Work order >>
Go through the listing below and output exactly the line with "files (landing, app", the line with "API --> JOB", and each line between; omit the rest.

Supplied data >>
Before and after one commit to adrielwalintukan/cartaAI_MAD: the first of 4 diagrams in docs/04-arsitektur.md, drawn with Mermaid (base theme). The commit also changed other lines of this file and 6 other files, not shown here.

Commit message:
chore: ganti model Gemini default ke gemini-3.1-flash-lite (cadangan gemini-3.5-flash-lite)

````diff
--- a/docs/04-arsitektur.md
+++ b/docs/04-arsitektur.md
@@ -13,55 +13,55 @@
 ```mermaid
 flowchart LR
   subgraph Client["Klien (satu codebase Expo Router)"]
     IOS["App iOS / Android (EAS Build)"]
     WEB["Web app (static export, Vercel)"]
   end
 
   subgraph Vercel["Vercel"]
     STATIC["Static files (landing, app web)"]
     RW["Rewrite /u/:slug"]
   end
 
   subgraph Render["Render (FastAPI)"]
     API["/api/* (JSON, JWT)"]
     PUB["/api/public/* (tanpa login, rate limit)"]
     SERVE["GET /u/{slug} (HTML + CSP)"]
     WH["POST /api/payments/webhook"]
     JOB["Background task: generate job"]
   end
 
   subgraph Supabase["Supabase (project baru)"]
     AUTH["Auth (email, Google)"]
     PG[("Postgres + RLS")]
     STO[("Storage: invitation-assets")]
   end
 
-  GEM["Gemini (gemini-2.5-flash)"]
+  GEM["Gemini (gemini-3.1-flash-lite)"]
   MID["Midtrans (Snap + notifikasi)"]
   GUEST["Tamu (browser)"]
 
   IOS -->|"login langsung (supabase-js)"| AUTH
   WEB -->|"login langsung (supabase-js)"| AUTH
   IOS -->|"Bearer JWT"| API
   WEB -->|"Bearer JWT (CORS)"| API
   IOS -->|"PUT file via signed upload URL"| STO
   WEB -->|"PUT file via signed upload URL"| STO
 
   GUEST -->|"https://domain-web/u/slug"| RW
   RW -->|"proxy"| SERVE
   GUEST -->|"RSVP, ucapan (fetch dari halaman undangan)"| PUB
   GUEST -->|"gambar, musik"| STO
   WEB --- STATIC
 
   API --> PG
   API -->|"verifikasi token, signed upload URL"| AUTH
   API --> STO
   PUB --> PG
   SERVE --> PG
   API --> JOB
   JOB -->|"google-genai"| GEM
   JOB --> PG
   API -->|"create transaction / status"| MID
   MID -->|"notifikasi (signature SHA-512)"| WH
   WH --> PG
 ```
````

Solution to the exercise >>
     STATIC["Static files (landing, app web)"]
     RW["Rewrite /u/:slug"]
   end
 
   subgraph Render["Render (FastAPI)"]
     API["/api/* (JSON, JWT)"]
     PUB["/api/public/* (tanpa login, rate limit)"]
     SERVE["GET /u/{slug} (HTML + CSP)"]
     WH["POST /api/payments/webhook"]
     JOB["Background task: generate job"]
   end
 
   subgraph Supabase["Supabase (project baru)"]
     AUTH["Auth (email, Google)"]
     PG[("Postgres + RLS")]
     STO[("Storage: invitation-assets")]
   end
 
-  GEM["Gemini (gemini-2.5-flash)"]
+  GEM["Gemini (gemini-3.1-flash-lite)"]
   MID["Midtrans (Snap + notifikasi)"]
   GUEST["Tamu (browser)"]
 
   IOS -->|"login langsung (supabase-js)"| AUTH
   WEB -->|"login langsung (supabase-js)"| AUTH
   IOS -->|"Bearer JWT"| API
   WEB -->|"Bearer JWT (CORS)"| API
   IOS -->|"PUT file via signed upload URL"| STO
   WEB -->|"PUT file via signed upload URL"| STO
 
   GUEST -->|"https://domain-web/u/slug"| RW
   RW -->|"proxy"| SERVE
   GUEST -->|"RSVP, ucapan (fetch dari halaman undangan)"| PUB
   GUEST -->|"gambar, musik"| STO
   WEB --- STATIC
 
   API --> PG
   API -->|"verifikasi token, signed upload URL"| AUTH
   API --> STO
   PUB --> PG
   SERVE --> PG
   API --> JOB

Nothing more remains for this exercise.